The idea of contracting services is not a new one. The corporate world has used private contractors to extend their capabilities as organizations, while staying focused on cost control and the core competencies of their respective businesses.
This same approach has seemed to run into trouble when it approaches the door of municipal government, but I think the concept deserves a look in the age of higher demand for services and climbing costs for said services.
It could be argued that municipal governments have strayed away from the true core responsibilities they carry; providing clean water, sanitation, public safety and transportation.
What if there was a different way to provide services in our community? Could we keep comparable service levels, but remove the overhead from our collective ledger?
As dirty as it sounds, could outsourcing Squamish leave us better off than we are today? Maybe. Does it deserve a look? Absolutely.
For an extreme example of private delivery of municipal services, we should look at Sandy Springs, Georgia. Incorporated in 2005, Sandy Springs is a city of roughly 100,000 souls just outside of Atlanta.
They offer the same amenities found in most North American cities, and manages the whole operation with a municipal staff of seven. And yes, I have the numbers in the right order.
To achieve this, Sandy Springs hired private contractors to deliver every municipal service, with the exception of police and fire.
While the costs to deliver the service to the consumer are similar, the city realized significant savings by not having to provide support for those services.
No municipal buildings, vehicles, public pensions or benefits. To reinforce this dedication to cost control, even the city council chamber is rented space!
In turn, the city reinvested those savings into public infrastructure; paving roads, building parks and sidewalks, and doing it all with a static tax rate and no long term debt.
The model has proven so effective, delegations from countries as diverse as China, South Korea and Norway, to name a few, have studied how to apply the Sandy Springs model in their own countries to counter the climbing costs of urban living.

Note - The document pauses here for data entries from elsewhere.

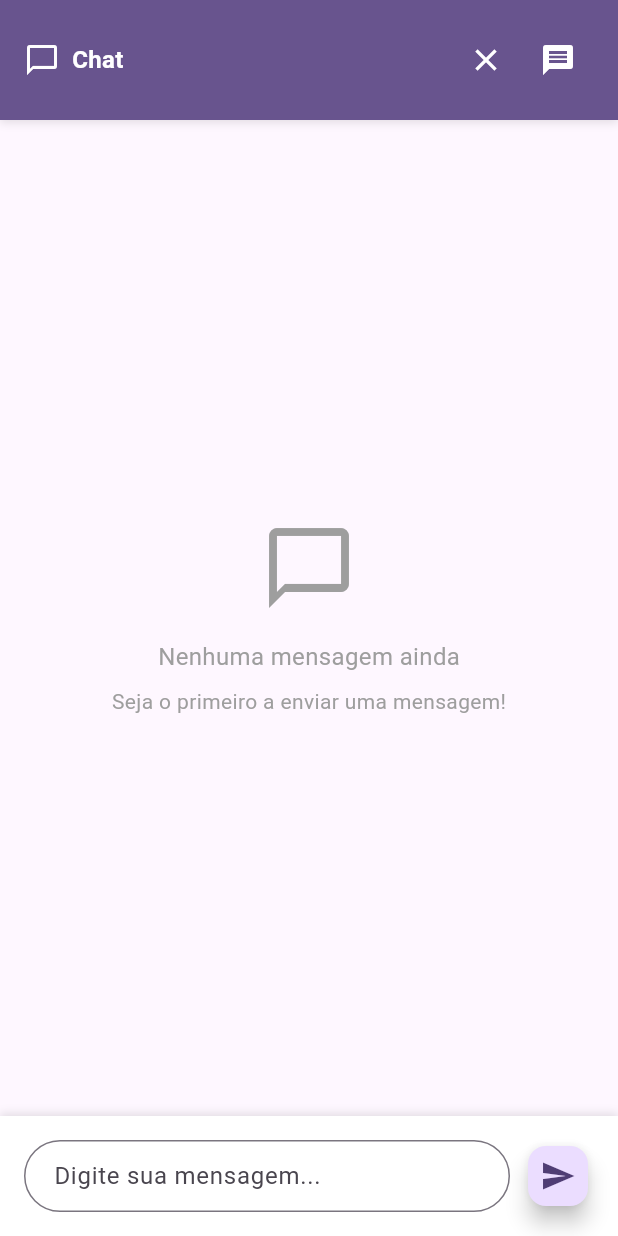
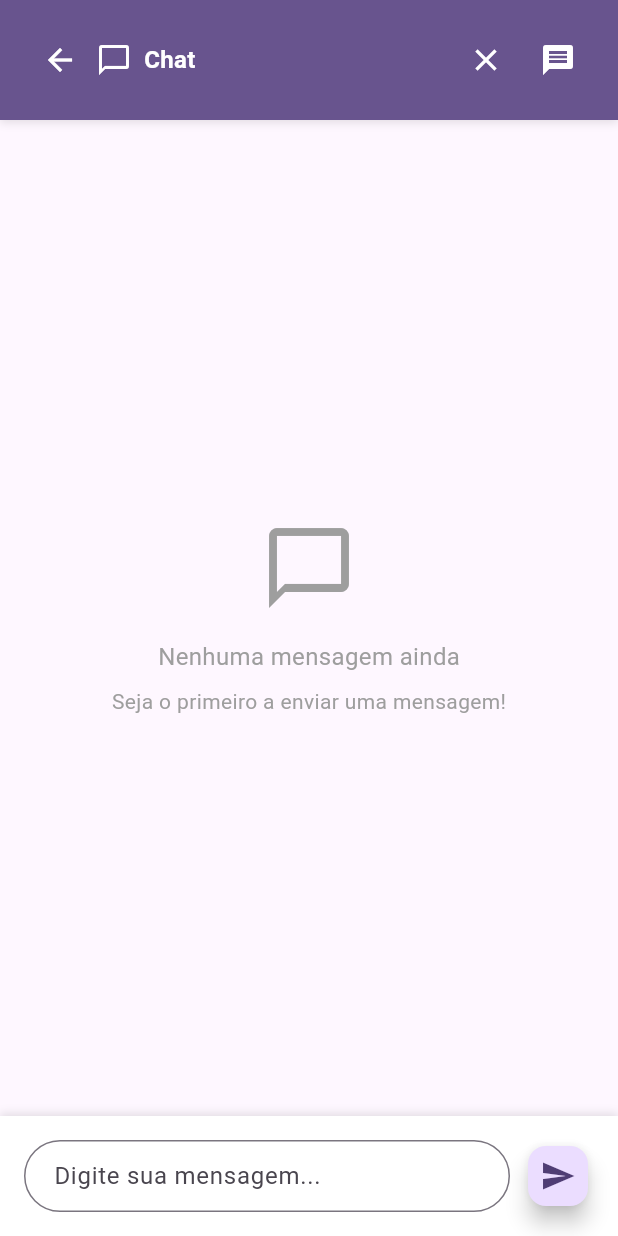
Before and after one commit to AbilioN/lets_jam_app, a Flutter app: the ChatPage screen opened by its route, on a phone screen of 412 x 824 dp. Run offline on Flutter 3.47's test engine with Material 3 defaults, Android fonts, the light colour scheme and no system bars; our stand-ins replace dartz, dio, equatable, flutter_bloc, get_it, injectable and 1 more; missing offline and left inert: pusher_channels_flutter; accounts and stored records are empty.

Commit message:
fixed chat

```diff
--- a/lib/core/config/api_config.dart
+++ b/lib/core/config/api_config.dart
@@ -4,11 +4,11 @@ class ApiConfig {
   // URLs base para diferentes ambientes
   static const String _localhost = 'http://10.0.2.2:8006/api';
   static const String _androidEmulator = 'http://10.0.2.2:8006/api';
-  static const String _iosSimulator = 'http://192.168.1.173:8006/api';
+  static const String _iosSimulator = 'http://localhost:8006/api';
 
   // Para dispositivo físico, você precisa usar o IP da sua máquina na rede local
   // Exemplo: 'http://192.168.1.100:8006/api'
-  static const String _physicalDevice = 'http://192.168.1.173:8006/api'; // IP da sua máquina
+  static const String _physicalDevice = 'http://localhost:8006/api'; // IP da sua máquina
 
   static String get baseUrl {
     if (kDebugMode) {
--- a/lib/features/chat/presentation/widgets/chat_widget.dart
+++ b/lib/features/chat/presentation/widgets/chat_widget.dart
@@ -187,6 +187,17 @@ class _ChatWidgetState extends State<ChatWidget> {
                   ),
                   child: Row(
                     children: [
+                      // Botão de voltar
+                      IconButton(
+                        onPressed: () {
+                          print('🧪 ChatWidget - Voltando para a tela anterior');
+                          Navigator.pop(context);
+                        },
+                        icon: const Icon(
+                          Icons.arrow_back,
+                          color: Colors.white,
+                        ),
+                      ),
                       const Icon(
                         Icons.chat_bubble_outline,
                         color: Colors.white,
```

It would be impossible to say if our community could realize the same benefit as Sandy Springs.
Still, with Squamish consisting of 164 Full Time Equivalent (FTE) positions to deliver service to 17,000 people and with tax and utility rates climbing year over year, the need to radically change the way we do business is here.